Swearing may have a negative connotation, but it could be a sign of “verbal superiority,” studies show.
“The benefits of swearing have just emerged in the last two decades, as a result of a lot of research on brain and emotion, along with much better technology to study brain anatomy,” said Timothy Jay, professor emeritus of psychology at the Massachusetts College of Liberal Arts, who has studied swearing for 40 years.
1. Swearing may be a sign of intelligence
A 2015 study found that well-educated people were better at coming up with swear words.
The study asked participants to list as many words they could that started with F, A or S in 1 minute. Another minute was spent coming up with swear words that started with the same letters.
According to Jay, “people that are good at language are good at generating a swearing vocabulary.”
Jay added that swearing can also be associated with social intelligence.
“Having the strategies to know where and when it’s appropriate to swear, and when it’s not ‘is a social cognitive skill like picking the right clothes for the right occasion.

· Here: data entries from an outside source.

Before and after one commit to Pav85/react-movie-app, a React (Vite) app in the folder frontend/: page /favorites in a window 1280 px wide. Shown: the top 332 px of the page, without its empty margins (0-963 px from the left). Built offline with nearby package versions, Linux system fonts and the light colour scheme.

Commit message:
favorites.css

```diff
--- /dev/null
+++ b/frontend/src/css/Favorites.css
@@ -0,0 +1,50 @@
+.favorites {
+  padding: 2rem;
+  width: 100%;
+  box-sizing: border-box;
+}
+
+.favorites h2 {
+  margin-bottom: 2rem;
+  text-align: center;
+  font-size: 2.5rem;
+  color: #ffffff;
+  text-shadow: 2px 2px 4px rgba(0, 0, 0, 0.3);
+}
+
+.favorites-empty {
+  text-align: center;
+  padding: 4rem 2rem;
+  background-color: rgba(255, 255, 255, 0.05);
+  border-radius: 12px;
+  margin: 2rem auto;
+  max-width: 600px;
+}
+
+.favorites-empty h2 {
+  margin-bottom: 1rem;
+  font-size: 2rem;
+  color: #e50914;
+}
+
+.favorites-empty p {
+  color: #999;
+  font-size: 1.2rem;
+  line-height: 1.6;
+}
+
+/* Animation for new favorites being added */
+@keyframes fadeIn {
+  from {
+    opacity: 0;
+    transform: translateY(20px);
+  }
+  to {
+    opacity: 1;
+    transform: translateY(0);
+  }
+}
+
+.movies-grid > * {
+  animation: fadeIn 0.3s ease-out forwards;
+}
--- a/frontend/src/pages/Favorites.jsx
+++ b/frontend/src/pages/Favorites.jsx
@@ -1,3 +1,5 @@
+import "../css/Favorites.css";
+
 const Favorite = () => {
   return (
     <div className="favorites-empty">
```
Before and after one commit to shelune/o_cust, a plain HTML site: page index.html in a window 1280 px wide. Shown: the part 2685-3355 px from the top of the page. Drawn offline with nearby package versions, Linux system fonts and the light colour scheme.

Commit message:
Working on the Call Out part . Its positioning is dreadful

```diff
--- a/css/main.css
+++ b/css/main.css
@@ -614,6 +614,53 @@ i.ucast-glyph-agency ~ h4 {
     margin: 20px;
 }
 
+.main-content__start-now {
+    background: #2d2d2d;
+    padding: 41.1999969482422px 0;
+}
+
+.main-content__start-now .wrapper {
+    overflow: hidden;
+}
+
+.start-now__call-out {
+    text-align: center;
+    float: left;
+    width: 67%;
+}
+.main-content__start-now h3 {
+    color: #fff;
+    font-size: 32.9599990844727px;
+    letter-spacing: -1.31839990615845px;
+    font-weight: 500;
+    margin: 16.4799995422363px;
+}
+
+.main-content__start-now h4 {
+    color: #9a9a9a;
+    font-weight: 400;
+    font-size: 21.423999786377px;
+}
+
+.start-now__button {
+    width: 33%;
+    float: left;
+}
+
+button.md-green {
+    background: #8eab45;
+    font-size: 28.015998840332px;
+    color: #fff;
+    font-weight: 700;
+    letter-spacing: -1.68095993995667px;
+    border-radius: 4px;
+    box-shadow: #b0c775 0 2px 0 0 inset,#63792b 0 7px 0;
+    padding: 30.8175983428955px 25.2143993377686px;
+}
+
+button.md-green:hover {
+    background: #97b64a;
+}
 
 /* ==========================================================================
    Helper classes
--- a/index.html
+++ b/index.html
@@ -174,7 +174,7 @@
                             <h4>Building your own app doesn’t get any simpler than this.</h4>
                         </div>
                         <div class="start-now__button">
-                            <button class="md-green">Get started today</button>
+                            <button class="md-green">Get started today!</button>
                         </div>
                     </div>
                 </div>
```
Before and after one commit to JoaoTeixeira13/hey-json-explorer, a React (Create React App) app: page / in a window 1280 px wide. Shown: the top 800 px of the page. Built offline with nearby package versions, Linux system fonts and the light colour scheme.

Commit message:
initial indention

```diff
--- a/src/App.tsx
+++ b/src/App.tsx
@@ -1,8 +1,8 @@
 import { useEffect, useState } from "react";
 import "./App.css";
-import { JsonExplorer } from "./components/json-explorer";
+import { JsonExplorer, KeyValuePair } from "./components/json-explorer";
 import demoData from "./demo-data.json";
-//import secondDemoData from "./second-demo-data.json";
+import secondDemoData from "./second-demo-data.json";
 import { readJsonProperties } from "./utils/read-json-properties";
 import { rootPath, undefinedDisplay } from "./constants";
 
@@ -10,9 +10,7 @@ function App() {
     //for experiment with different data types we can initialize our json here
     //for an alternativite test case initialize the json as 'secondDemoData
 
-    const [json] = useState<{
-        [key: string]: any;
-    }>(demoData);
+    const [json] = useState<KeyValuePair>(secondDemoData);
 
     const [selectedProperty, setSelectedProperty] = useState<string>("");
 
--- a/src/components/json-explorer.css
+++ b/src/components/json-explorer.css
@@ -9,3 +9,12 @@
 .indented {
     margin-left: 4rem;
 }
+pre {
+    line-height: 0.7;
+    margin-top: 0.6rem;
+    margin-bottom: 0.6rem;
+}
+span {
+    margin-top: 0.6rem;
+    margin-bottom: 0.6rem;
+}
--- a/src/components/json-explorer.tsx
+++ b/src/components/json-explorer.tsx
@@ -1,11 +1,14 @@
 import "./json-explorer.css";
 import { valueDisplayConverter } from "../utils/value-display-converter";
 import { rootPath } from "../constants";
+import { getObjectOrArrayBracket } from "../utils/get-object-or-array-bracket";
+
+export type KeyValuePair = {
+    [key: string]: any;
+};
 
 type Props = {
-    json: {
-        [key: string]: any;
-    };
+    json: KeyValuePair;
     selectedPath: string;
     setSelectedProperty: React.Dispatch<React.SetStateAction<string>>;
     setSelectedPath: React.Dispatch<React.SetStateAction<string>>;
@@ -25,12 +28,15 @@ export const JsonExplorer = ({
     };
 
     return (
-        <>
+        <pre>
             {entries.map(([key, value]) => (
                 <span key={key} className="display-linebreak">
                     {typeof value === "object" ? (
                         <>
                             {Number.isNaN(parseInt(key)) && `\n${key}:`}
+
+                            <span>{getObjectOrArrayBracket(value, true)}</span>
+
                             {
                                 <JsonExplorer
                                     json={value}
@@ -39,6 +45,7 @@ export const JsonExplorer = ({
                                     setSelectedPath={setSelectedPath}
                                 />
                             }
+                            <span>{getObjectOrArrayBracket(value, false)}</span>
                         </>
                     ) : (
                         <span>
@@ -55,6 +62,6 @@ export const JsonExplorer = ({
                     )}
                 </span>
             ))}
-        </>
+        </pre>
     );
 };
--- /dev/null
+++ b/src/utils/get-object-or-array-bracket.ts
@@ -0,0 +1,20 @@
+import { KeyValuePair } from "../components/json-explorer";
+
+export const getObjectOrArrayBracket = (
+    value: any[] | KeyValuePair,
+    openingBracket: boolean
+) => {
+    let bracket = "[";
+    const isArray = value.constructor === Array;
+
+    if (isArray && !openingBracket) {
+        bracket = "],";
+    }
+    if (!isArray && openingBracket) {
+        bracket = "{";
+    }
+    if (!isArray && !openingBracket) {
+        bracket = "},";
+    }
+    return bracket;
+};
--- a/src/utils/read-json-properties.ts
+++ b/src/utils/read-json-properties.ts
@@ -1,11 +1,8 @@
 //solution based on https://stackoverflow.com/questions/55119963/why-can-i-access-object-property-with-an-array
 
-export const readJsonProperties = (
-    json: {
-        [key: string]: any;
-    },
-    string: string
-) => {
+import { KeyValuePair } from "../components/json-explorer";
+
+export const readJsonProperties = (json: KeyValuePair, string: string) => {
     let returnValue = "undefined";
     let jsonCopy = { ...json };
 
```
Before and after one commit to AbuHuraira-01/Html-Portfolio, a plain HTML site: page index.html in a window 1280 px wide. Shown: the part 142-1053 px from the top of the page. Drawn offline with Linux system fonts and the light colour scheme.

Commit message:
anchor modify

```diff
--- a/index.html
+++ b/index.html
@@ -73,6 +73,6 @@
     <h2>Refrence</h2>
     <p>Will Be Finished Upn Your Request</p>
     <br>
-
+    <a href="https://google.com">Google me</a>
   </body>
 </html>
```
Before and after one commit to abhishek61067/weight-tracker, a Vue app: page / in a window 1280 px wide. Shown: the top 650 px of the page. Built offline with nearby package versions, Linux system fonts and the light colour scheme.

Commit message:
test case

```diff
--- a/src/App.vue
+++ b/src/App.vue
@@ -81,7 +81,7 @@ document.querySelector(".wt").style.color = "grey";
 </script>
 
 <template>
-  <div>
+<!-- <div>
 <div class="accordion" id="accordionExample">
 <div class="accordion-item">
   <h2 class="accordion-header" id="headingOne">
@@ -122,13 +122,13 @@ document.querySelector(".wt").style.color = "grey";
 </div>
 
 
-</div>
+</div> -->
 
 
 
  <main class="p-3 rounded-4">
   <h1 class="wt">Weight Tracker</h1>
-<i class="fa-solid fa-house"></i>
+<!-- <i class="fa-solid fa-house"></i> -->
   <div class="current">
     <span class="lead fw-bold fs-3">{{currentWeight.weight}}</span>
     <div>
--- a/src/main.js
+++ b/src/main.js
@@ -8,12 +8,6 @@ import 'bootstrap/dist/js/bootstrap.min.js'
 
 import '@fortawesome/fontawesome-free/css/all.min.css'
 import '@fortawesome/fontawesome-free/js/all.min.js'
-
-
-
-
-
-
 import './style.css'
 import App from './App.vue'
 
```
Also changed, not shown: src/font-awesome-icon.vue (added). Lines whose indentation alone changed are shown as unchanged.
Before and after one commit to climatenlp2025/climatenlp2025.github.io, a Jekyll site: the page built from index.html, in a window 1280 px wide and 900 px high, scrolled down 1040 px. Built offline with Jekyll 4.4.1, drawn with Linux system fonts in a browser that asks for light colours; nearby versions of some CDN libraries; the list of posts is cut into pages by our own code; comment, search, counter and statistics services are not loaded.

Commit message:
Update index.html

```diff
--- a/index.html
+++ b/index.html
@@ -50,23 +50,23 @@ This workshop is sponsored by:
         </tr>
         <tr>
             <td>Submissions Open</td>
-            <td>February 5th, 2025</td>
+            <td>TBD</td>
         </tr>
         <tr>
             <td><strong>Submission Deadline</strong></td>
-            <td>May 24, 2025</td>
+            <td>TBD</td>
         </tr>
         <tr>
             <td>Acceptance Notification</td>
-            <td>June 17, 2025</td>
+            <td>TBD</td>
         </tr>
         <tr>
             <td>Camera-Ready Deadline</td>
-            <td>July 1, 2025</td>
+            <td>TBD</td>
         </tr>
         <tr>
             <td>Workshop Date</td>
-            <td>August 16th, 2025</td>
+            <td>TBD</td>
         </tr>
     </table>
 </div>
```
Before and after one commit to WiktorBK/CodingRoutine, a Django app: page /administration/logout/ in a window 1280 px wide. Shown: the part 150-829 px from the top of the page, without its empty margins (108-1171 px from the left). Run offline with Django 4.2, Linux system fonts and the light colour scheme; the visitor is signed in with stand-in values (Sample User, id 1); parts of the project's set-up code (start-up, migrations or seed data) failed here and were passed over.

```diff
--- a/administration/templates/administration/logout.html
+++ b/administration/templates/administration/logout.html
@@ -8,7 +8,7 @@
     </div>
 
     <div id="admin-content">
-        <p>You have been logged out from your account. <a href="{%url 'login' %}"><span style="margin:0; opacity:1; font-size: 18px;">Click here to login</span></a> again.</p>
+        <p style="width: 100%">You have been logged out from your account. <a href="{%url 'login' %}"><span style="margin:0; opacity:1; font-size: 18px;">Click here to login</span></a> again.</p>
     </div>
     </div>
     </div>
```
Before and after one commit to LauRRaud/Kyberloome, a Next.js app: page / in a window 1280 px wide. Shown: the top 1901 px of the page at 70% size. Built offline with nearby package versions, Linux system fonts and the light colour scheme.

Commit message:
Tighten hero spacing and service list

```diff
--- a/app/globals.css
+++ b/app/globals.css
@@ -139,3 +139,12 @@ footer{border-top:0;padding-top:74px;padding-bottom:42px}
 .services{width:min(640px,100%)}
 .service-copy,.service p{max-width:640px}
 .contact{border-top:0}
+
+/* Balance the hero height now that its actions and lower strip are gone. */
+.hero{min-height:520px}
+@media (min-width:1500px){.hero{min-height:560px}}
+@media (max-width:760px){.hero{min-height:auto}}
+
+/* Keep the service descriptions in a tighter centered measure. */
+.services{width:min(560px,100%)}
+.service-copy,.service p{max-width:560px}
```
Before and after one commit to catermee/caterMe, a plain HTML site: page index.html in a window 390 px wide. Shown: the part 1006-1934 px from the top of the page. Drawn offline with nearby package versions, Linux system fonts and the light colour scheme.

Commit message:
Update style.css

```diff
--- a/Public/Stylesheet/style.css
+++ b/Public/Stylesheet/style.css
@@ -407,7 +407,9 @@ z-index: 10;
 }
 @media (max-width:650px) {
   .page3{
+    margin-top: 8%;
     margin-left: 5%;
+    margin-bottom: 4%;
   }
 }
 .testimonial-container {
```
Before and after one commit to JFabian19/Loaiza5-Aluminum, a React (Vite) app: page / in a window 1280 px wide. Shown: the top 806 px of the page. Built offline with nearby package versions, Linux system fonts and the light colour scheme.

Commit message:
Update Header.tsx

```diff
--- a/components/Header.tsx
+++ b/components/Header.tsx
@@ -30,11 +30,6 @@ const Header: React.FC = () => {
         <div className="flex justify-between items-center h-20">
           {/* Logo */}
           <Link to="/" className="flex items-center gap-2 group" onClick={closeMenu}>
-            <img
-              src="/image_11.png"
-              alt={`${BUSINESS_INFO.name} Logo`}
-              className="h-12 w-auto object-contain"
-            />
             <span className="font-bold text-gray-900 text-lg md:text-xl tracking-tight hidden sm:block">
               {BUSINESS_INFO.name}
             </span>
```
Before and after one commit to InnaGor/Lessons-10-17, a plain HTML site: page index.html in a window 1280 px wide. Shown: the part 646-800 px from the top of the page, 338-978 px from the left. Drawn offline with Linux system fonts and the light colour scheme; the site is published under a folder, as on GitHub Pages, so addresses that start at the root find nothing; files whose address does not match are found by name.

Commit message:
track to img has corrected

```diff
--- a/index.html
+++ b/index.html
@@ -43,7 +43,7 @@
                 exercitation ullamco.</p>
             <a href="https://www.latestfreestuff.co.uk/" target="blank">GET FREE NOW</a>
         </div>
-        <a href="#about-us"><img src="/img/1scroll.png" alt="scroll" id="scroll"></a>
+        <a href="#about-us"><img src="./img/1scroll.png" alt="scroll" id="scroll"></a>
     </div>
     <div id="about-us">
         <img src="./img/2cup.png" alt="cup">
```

That’s a pretty sophisticated social tool,” he said
2. Swearing may be a sign of honesty
In a series of three studies published in 2017, scientists found a positive link between cursing and honesty.
People who cursed were often found to lie less on an interpersonal level.
Even though a higher rate of swearing was associated with honesty, the authors of the study cautioned that “the findings should not be interpreted to mean that the more a person uses profanity, the less likely he or she would engage in more serious, unethical or immoral behaviors.”
3. Profanity may improve pain tolerance
Studies have shown that people who swore while biking had more strength to power through peddling resistance.
Research has also found that people who cursed while squeezing a hand were able to squeeze harder and longer.
“The headline message is that swearing helps you cope with pain,” said lead author and psychologist Richard Stephens.
Cursing produces a stress response that causes the body to go into a defensive reflex.
But use your words wisely: studies have found that over time, curse words lose their power when they are overused.
4. Cursing may be a sign of creativity
“We do know patients who have strokes on the right side tend to become less emotional, less able to understand and tell jokes, and they tend to just stop swearing even if they swore quite a lot before,” Emma Byrne, the author of “Swearing Is Good for You,” said.
“They swore incredibly fluently,” Byrne said of the people of the Victorian times. “Childhood reprimands, swear words and terms of endearment — words with strong emotional content learned early on tend to be preserved in the brain even when all the rest of our language is lost.”
5. Throwing curses instead of punches
Cursing may help protect us from physical harm.
“A dog or a cat will scratch you, bite you when they’re scared or angry,” Jay said. “Swearing allows us to express our emotions symbolically without doing it tooth and nail.”
Swearing can become an outlet for aggression and offers a chance for others to express their feelings.
“The purpose of swearing is to vent my emotion, and there’s an advantage in that it allows me to cope,” Jay said. “And then it communicates very readily to bystanders what my emotional state is. It has that advantage of emotional efficiency — it’s very quick and clear.”